October's loan delinquencies, especially those in serious delinquency, got much healthier after improving from the fallout of the last two hurricane seasons, according to Black Knight.
The total number of properties with loans 90 or more days past due dropped to 499,000 in October. It represented a 12-year low, falling 90,000 from a year earlier and 14,000 from the prior month as properties rebounded from the aftermath of past hurricanes.
"Long-term delinquencies related to Hurricanes Harvey and Irma peaked late last year, but have showed continued improvement ever since. In turn, this improvement has largely driven the significant year-over-year reductions we've seen in serious delinquencies recently," Ben Graboske, executive vice president of Black Knight's data and analytics division, said in a statement to NMN.
"More broadly speaking, though, the high quality of post-crisis mortgage originations and the historically low levels of new troubled loans we're seeing enter the market have resulted in a more than 12-year low in a serious delinquencies," Graboske continued.
Overall, the delinquency rate went down to 3.64%, a 17.9% year-over-year drop. After enduring the largest monthly spike in 10 years in September following the damage of Hurricane Florence, delinquencies bounced back by declining 8.2% month-over-month.
Of all the states, Mississippi's delinquency rate was highest at 10%. Louisiana followed with 7.89% and Alabama was third with 6.76%.
Total active foreclosures also fell to 267,000, dropping 24.24% from the year before and 0.54% from September.
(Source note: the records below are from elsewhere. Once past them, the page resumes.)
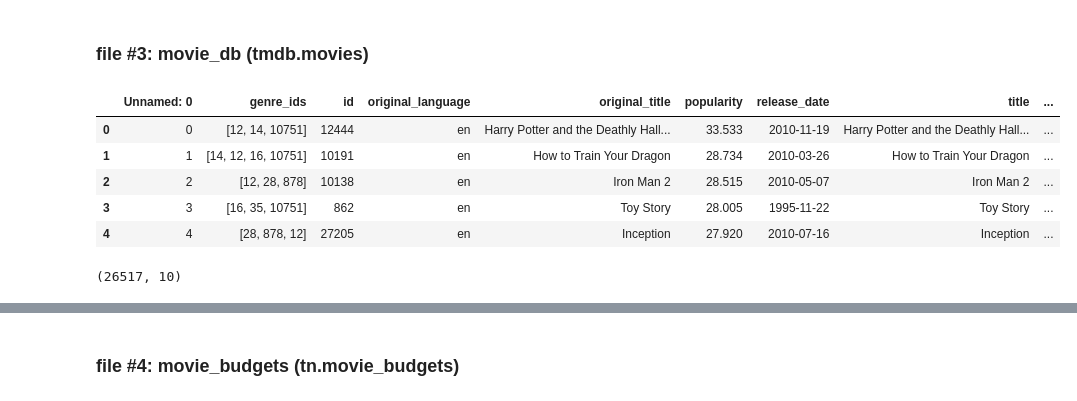
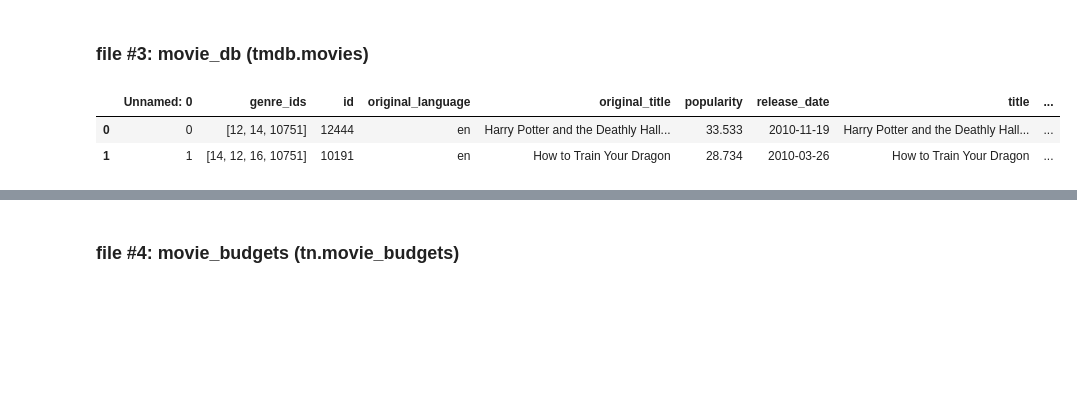
Before and after one commit to sidneykung/Movie-Data-Analysis, a Jupyter notebook: data_cleaning.ipynb, the cells around one changed output, grey strips where cells are left out. Saved outputs shown, nothing was run; the diff lists cells and outputs as text; code cells hidden in the pictures; blank space fills up the shorter version.

```diff
--- a/data_cleaning.ipynb
+++ b/data_cleaning.ipynb
@@ -92,16 +47,9 @@ memory usage: 1.7+ MB
 # %% [markdown]
 ### file #3: movie_db (tmdb.movies)
 # %%
-# viewing first 5 rows of tmdb.movies
-movie_db.head()
+# viewing first 2 rows of tmdb.movies
+movie_db.head(2)
 # %% [output]
 |  | Unnamed: 0 | genre_ids | id | original_language | original_title | popularity | release_date | title | ... |
 | 0 | 0 | [12, 14, 10751] | 12444 | en | Harry Potter and the Deathly Hall... | 33.533 | 2010-11-19 | Harry Potter and the Deathly Hall... | ... |
 | 1 | 1 | [14, 12, 16, 10751] | 10191 | en | How to Train Your Dragon | 28.734 | 2010-03-26 | How to Train Your Dragon | ... |
-| 2 | 2 | [12, 28, 878] | 10138 | en | Iron Man 2 | 28.515 | 2010-05-07 | Iron Man 2 | ... |
-| 3 | 3 | [16, 35, 10751] | 862 | en | Toy Story | 28.005 | 1995-11-22 | Toy Story | ... |
-| 4 | 4 | [28, 878, 12] | 27205 | en | Inception | 27.920 | 2010-07-16 | Inception | ... |
-# %%
-movie_db.shape
-# %% [output]
-(26517, 10)
```
Also changed, not shown: parts of 25 cells of this notebook, 6 other files.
Foreclosure starts, on the other hand, went up to 50,600, rising 0.8% year-over-year and 26.5% month-over-month. However, this was after reaching an 18-year low in September.